“That is quite a reasonable position for a secular power to take, given that they have no way of policing men’s thoughts — and once thoughts become actions, why, then they are no longer following the law,” replied Mother Julian. “But you are quite wrong in that we have no political power. We do, after all, have you, Sister Angelique.”
“What?” squawked Sister Vyn.
“Your eldest sister is the Crown Princess. Your next sister is the wife of the heir of quite possibly the wealthiest man in the kingdom, barring the King. Your birth family itself, without the marriages, is of no mean influence. And you yourself, Sister Angelique, grew up with the next generation of Albion’s leaders. You know them all. You are friends with them all. And you say we have no political power, Sister?”
“It’s not real,” replied Sister Angelique stubbornly.
“Oh, it’s plenty real. You have a Camford education, Sister — surely you of all Sims have learned the early history of the Church? Tell me, how many wives, or mothers, or sisters were absolutely instrumental in turning their husbands or sons or brothers to the True Faith?”
“I don’t think anyone in Albion has ever left it,” countered Sister Angelique.
“They are in danger — if not of leaving it, then of being accused of having left it, which is a much more dangerous thing temporally, I find, then actually leaving it, so long as nobody else knows you’ve gone. Are you truly telling me, Sister Angelique, that you would begrudge a few heart-to-heart chats with your sisters and friends, and encouraging them to talk to their husbands, even if doing so means you are putting this whole kingdom in danger?”
Sister Angelique slouched in her chair like a sulking adolescent. In some ways, she still was a sulking adolescent. “Well, Mother Julian, I did vow obedience … so I suppose, if you told me to do it, I wouldn’t have much choice, would I?”
“Oh, cheer up, Sister.” Margery patted Sister Angelique’s hand. “It’s not much to be asked. And it’ll be nice to have some tea with your friends, won’t it?”
“I hope it will be,” answered Mother Julian for Sister Angelique, “for I shall be asking you, Sister Margery, to do the same thing.”
Margery’s eyes widened. “Me?”
“Indeed. You, after all, have the children of … let me see …” Mother Julian counted on her fingers. “The Orkneys — and we may as well count the Gwynedds — the de Ganises, the Wesleyans, and the Towers in your classes. And before the year is out, you’ll have the le Fays and Princess Elise, as well. You shall have plenty of opportunities of your own to exercise some soft power.”
Margery blinked. “I … I suppose I could talk to Dindrane …”
Mother Julian wished she wouldn’t — Dindrane had always been a puzzle to Mother Julian, a locked box full of secrets, and furthermore, she had never understood Margery’s fascination with her. But Dindrane would doubtless have some influence over her brother, and Sir Lamorak would have some influence in the council. It would have to do.
“And what am I to do?” sneered Sister Vyn. “Wipe babies’ bottoms and runny noses, as usual?”

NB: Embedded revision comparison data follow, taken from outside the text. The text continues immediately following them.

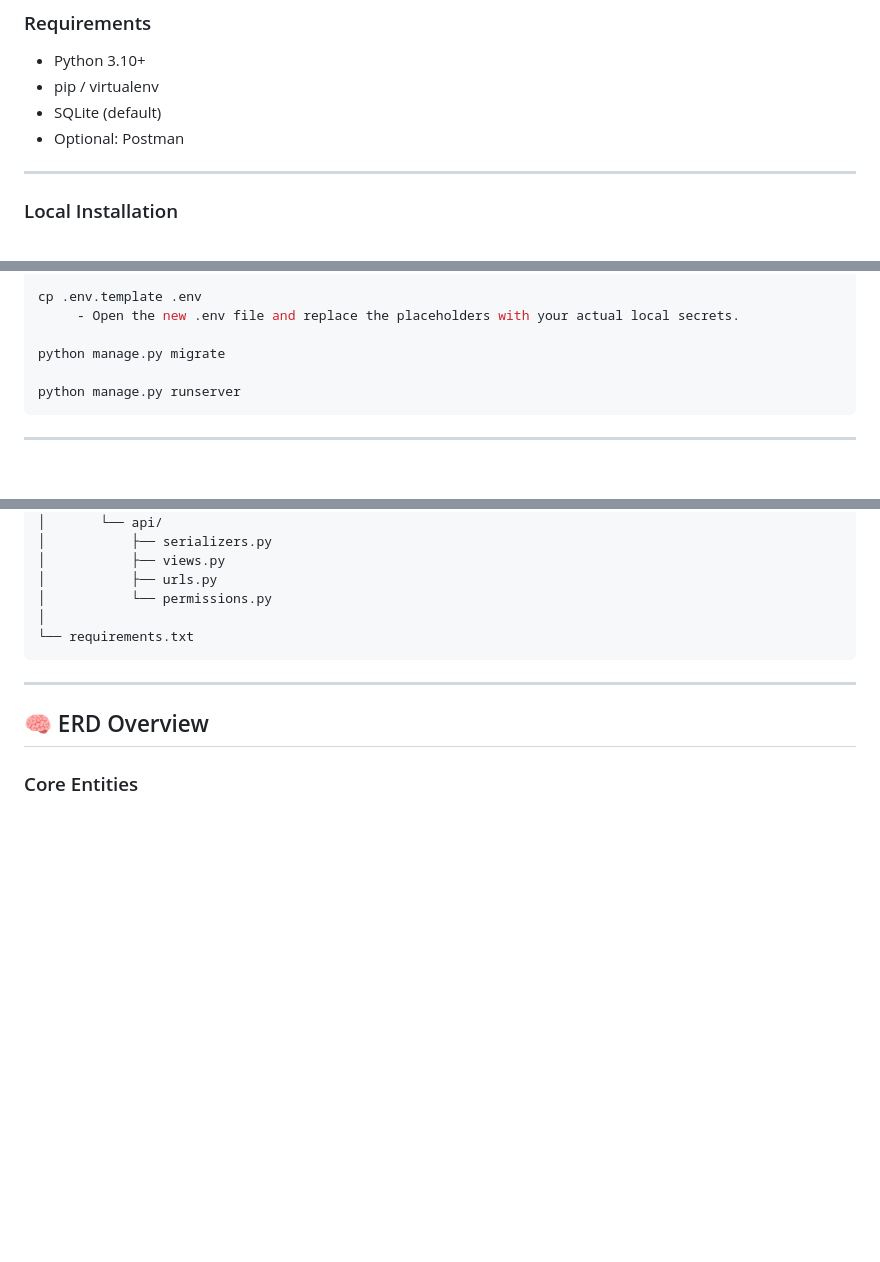
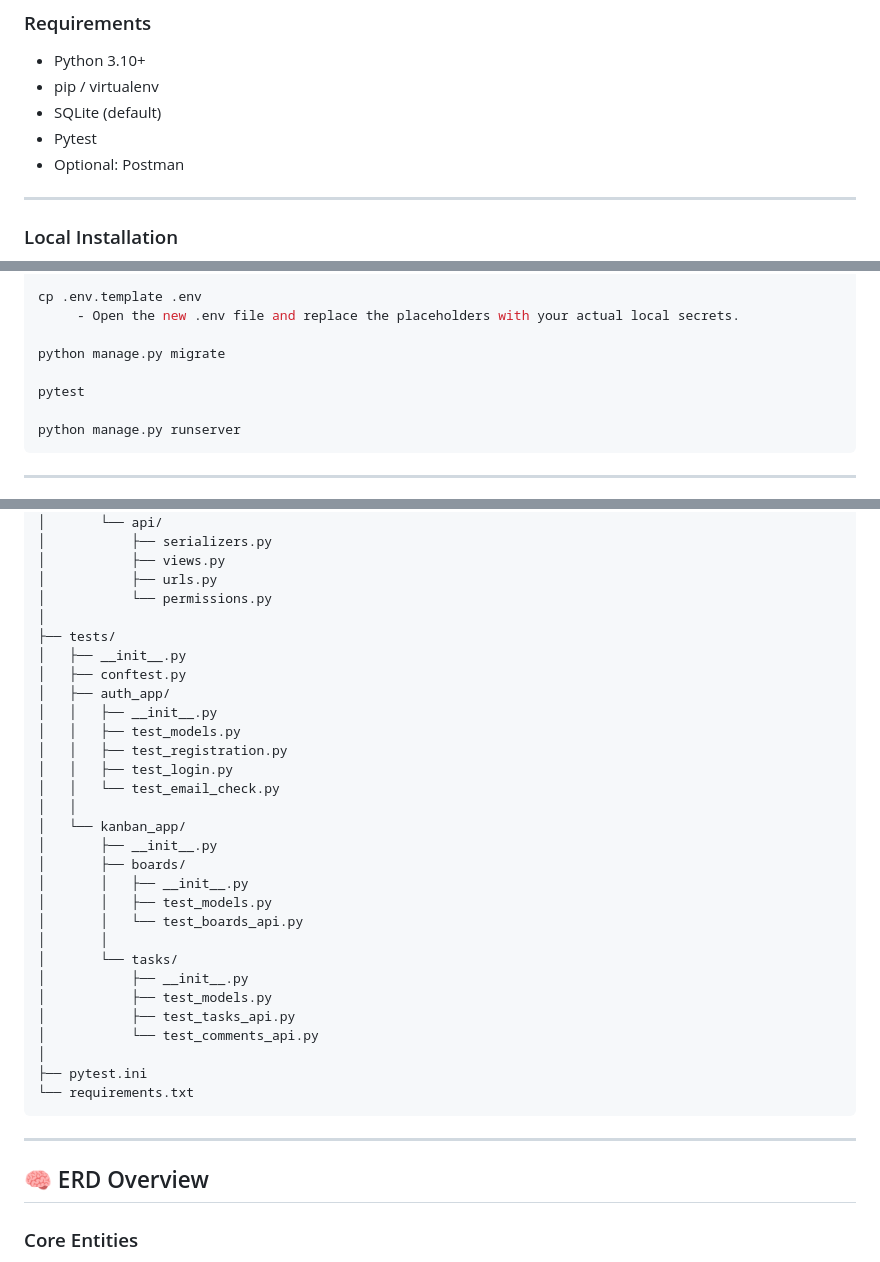
Before and after one commit to Olivierentwicklung/project.kanmind, a Markdown page: README.md, 3 parts joined by grey strips. GitHub-like rendering; blank space fills up the shorter version.

Commit message:
feat: update README to include Pytest in requirements and add tests directory structure

````diff
--- a/README.md
+++ b/README.md
@@ -33,6 +33,7 @@ KanMind provides authentication, board management, task workflows, and comment c
 - Python 3.10+
 - pip / virtualenv
 - SQLite (default)
+- Pytest
 - Optional: Postman
 
 ---
@@ -56,6 +57,8 @@ cp .env.template .env
      - Open the new .env file and replace the placeholders with your actual local secrets.
 
 python manage.py migrate
+
+pytest
 
 python manage.py runserver
 ```
@@ -164,6 +167,30 @@ project.kanmind/
 │           ├── urls.py
 │           └── permissions.py
 │
+├── tests/
+│   ├── __init__.py
+│   ├── conftest.py
+│   ├── auth_app/
+│   │   ├── __init__.py
+│   │   ├── test_models.py
+│   │   ├── test_registration.py
+│   │   ├── test_login.py
+│   │   └── test_email_check.py
+│   │
+│   └── kanban_app/
+│       ├── __init__.py
+│       ├── boards/
+│       │   ├── __init__.py
+│       │   ├── test_models.py
+│       │   └── test_boards_api.py
+│       │
+│       └── tasks/
+│           ├── __init__.py
+│           ├── test_models.py
+│           ├── test_tasks_api.py
+│           └── test_comments_api.py
+│
+├── pytest.ini
 └── requirements.txt
 ```
 
````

It was wrong, but Mother Julian couldn’t help herself. She patted Sister Vyn’s hand and grinned at her. “And you do it so well, dear. And as for me, I shall be using my soft power with the older generation of ladies — Lady Eilwen, Lady Claire, Lady Guinevere, perhaps even the Queen — and we shall see how far that gets us. And then …”

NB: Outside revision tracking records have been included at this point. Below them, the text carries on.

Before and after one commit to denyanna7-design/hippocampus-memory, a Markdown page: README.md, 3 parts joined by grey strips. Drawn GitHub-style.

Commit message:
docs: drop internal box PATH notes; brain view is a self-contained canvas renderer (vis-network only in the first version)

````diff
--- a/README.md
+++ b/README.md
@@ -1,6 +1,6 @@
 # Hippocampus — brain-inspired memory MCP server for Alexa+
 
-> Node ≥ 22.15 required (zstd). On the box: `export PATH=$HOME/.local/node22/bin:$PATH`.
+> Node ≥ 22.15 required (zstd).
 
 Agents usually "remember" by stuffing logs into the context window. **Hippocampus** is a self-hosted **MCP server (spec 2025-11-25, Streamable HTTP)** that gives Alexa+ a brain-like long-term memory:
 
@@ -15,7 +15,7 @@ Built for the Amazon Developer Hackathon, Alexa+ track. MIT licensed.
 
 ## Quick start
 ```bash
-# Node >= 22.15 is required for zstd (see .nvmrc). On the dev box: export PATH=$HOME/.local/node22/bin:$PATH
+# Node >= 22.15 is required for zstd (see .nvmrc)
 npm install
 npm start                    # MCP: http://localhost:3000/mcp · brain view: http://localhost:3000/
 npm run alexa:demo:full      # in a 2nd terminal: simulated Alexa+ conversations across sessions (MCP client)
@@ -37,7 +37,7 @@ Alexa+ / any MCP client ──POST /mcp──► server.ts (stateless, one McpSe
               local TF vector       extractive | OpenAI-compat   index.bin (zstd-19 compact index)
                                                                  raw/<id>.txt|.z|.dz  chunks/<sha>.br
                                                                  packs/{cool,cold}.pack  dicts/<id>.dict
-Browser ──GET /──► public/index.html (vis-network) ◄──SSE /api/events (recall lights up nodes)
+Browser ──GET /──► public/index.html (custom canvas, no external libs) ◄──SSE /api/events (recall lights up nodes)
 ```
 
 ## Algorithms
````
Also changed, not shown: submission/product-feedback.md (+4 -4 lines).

Mother Julian smiled. “We shall see how far soft power can take us — before we are forced to move to hard.”